Q: My Sydney Cycling Club, Lidcombe Auburn Cycle Club (LACC) has a girls’ development squad called the Pixies. They ride and race both track and road and range in age from about six to 13. What words of wisdom could you offer them?
A: I have heard of the Pixies (very cute little group and cute name). My advice would be to have fun, enjoy the sport, enjoy the company of old friends and new friends because these will be memories that last you a lifetime.
Q: At what age did you switch from ‘having fun’ racing and riding your bike to ‘serious’ training? How old were you when you found your first coach?
A: I was 13 when I found my first coach in Ken Tucker in Rockhampton. I probably went from having fun to serious when I was 16 years old.
I’ve always wondered what it would be like spending part of the year living in Europe. My fantasies have centred more around hanging out in Tuscany for six months and learning to speak Italian but I’m also interested in what it would be like to live the life of a female pro cyclist (not that I have the talent).
You may remember I interviewed Aussie cyclist Jo Hogan in January before she headed for the cycling season in Spain. Jo is now part the way through a great season in Europe and she reflects on her own website The Healthy Cyclist what it’s like to spend part of her year there.
Q: I understand that 2012 was your first year living overseas and competing on a World Cup level. Tell me about this. Did you have a second language or did you have to learn Spanish?
A: Yes, 2012 was my first full season of racing on the women’s professional European circuit and competing at a World Cup level. Racing at this level was like nothing I had experienced before. The large number of women in the field, the courses, weather conditions and being part of a team where I was the only English speaking team member. Being out of my comfort zone certainly kept me focused!

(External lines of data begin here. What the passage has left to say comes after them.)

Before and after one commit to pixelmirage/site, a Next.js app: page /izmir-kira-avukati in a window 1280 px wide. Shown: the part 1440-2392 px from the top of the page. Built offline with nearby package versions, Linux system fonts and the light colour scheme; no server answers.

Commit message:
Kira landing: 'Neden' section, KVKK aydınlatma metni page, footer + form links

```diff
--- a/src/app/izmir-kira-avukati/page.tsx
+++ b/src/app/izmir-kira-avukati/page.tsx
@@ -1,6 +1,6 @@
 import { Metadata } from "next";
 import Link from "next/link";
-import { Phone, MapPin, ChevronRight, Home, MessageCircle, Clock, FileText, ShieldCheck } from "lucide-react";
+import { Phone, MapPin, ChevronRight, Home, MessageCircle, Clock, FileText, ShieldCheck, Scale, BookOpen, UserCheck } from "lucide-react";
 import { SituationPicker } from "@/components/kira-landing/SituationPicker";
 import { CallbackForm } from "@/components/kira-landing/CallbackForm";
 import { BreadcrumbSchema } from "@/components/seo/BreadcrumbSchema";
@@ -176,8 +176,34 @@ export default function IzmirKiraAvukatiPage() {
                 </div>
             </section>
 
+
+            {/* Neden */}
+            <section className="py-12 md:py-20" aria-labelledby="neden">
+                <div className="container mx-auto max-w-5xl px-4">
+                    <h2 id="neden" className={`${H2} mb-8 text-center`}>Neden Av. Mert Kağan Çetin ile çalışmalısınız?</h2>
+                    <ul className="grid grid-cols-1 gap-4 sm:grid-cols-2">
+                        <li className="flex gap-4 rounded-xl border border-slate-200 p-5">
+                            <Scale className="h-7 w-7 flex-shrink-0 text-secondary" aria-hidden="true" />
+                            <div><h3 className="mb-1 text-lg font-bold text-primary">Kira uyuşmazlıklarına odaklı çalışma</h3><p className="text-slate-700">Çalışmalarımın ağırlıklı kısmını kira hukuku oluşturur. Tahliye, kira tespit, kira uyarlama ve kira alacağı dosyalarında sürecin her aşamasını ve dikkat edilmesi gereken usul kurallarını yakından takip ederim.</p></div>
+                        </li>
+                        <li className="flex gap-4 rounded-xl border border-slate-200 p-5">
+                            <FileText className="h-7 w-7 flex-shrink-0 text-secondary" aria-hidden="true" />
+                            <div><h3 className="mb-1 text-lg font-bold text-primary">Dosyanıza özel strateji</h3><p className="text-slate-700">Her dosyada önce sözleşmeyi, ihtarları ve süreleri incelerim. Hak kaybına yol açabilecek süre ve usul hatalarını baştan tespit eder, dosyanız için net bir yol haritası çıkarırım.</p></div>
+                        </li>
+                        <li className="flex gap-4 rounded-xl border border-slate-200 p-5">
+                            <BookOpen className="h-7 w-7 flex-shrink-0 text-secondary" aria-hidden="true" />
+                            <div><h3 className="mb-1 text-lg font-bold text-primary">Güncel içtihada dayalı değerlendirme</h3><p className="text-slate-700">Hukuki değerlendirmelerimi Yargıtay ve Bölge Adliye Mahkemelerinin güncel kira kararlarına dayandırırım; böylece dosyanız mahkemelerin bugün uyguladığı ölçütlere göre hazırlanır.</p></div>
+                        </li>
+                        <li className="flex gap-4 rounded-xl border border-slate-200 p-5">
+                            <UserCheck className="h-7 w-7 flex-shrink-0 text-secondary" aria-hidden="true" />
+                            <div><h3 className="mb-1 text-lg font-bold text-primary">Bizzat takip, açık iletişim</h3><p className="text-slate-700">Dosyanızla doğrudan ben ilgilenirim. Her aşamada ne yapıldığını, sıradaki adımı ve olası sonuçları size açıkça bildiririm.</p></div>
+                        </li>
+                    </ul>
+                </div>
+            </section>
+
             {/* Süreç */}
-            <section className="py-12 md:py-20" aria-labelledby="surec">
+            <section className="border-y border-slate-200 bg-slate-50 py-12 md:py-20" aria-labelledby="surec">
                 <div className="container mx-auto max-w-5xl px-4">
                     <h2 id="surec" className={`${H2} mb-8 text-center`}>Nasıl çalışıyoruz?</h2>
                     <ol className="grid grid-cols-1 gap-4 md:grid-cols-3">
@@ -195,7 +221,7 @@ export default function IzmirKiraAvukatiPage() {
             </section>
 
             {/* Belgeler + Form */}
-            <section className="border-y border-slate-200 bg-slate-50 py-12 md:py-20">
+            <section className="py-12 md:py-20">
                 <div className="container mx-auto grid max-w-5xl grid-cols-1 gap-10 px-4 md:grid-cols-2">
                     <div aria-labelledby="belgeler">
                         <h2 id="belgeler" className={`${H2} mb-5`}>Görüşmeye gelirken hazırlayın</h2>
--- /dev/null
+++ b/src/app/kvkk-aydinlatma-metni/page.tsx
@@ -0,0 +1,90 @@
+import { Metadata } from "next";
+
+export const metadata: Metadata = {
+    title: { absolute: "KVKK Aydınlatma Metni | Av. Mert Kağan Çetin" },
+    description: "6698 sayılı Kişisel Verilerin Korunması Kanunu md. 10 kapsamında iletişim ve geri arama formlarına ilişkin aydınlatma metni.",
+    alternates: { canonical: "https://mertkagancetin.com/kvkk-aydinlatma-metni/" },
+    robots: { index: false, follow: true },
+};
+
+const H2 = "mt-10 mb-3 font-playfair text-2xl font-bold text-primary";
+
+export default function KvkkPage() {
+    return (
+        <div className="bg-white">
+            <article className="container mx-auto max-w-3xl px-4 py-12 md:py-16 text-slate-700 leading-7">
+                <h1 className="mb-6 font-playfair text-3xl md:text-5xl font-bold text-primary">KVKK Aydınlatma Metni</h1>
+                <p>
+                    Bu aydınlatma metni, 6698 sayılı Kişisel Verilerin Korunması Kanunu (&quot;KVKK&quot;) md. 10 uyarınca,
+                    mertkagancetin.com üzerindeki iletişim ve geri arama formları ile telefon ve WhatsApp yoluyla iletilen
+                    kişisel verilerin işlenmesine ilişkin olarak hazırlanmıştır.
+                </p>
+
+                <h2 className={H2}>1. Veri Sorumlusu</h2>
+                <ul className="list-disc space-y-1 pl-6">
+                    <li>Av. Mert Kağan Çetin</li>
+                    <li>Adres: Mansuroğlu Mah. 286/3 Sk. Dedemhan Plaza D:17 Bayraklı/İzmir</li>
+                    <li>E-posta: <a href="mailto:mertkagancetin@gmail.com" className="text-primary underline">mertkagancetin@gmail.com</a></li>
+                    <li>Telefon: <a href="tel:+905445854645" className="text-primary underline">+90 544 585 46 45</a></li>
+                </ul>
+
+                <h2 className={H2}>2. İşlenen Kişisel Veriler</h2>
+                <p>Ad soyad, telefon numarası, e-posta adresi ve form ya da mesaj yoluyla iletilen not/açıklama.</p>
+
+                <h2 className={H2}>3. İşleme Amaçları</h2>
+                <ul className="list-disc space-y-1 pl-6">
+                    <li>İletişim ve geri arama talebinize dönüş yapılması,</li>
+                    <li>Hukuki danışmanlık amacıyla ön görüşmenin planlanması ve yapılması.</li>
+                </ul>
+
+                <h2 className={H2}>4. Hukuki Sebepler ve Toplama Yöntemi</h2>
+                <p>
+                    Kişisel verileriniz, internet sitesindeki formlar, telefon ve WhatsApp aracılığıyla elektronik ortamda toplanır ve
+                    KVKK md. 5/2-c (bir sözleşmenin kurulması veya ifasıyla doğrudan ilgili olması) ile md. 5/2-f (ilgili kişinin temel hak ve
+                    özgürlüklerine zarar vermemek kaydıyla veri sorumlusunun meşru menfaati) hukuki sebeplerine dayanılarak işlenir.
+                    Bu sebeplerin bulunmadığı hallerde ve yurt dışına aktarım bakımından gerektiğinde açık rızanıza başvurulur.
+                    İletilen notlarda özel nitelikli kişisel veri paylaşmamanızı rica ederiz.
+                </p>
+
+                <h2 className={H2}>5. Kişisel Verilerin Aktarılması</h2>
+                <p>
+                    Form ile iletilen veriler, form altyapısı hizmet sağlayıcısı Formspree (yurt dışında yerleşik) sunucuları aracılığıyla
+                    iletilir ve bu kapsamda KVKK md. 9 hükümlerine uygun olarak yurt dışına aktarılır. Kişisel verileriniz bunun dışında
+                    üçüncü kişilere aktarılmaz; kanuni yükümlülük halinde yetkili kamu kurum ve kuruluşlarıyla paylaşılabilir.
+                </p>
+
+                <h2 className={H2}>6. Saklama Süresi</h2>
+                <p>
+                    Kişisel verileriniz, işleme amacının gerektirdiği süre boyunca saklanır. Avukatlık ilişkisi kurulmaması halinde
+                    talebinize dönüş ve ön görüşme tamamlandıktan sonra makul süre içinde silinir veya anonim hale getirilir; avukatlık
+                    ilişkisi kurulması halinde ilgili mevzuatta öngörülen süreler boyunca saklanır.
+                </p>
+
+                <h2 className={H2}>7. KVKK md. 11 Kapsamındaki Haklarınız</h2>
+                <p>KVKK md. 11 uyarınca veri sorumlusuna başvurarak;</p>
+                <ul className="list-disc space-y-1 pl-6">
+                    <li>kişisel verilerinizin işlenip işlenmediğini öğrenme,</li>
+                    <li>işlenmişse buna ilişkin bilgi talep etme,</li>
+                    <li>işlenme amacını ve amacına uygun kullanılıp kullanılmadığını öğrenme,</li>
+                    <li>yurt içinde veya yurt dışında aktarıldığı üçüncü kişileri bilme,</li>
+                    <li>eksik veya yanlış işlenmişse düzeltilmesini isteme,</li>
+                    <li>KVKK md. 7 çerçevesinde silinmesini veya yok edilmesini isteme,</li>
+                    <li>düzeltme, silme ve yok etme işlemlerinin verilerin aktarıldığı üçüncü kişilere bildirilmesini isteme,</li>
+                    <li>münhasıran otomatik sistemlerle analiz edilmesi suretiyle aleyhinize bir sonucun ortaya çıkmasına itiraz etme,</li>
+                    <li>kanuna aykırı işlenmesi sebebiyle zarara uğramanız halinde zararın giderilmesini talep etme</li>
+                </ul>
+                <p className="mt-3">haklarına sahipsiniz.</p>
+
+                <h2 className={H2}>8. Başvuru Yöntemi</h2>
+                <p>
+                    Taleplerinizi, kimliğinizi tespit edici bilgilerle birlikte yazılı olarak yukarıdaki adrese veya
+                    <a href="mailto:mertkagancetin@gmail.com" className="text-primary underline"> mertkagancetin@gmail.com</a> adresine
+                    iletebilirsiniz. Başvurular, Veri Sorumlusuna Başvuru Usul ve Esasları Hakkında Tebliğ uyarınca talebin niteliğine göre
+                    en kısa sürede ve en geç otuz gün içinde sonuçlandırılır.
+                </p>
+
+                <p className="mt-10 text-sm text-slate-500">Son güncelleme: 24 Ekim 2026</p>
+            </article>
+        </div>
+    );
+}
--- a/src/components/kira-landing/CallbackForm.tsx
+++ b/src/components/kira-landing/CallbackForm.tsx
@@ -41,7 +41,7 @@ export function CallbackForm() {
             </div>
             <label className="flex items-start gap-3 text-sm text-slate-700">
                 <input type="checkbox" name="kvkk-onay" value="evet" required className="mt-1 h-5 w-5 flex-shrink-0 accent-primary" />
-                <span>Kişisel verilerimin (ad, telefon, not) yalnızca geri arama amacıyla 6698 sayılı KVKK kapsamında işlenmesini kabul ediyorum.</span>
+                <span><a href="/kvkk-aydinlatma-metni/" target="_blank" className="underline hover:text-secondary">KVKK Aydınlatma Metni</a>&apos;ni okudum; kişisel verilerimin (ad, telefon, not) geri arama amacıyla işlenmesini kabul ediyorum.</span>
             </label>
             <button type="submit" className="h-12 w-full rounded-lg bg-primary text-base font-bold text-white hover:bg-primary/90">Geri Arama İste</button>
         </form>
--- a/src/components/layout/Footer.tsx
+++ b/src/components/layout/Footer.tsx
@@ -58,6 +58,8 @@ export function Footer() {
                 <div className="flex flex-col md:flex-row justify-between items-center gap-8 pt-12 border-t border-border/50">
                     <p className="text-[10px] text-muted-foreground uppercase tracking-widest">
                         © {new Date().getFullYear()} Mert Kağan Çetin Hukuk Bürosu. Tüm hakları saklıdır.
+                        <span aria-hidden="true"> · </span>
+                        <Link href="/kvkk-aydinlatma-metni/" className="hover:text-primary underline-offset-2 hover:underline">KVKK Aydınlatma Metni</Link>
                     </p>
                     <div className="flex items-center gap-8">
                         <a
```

One of the things I said I would do when I started this blog nearly two years ago was to provide regular updates about women’s professional cycling, and while I’ve done a few cyclist profiles, I haven’t done nearly enough to inform my readers about women’s pro cycling. So here’s an attempt at least to get you all on board with an update about one of the biggest women’s pro races of the year – the Giro Rosa, which was formerly known as the Giro Donne.
Firstly, I have to say that I can’t fathom why the Giro Rosa and its predecessor the Giro Donne is run at the same time as the very, very high profile men’s race that I know you’ve all heard of – Le Tour de France. But that aside, let’s focus on some positives.
The Giro Donne was a women’s Italian stage race that began in 1988, and has in the past been known for tackling some of Italy’s most difficult terrain, not unlike the Giro D’Italia raced by the men in May every year. After last year’s edition, its future was in doubt until a new organiser stepped in, renamed the race the Giro Rosa (meaning Pink Tour) and committed to run it until the 2016 edition.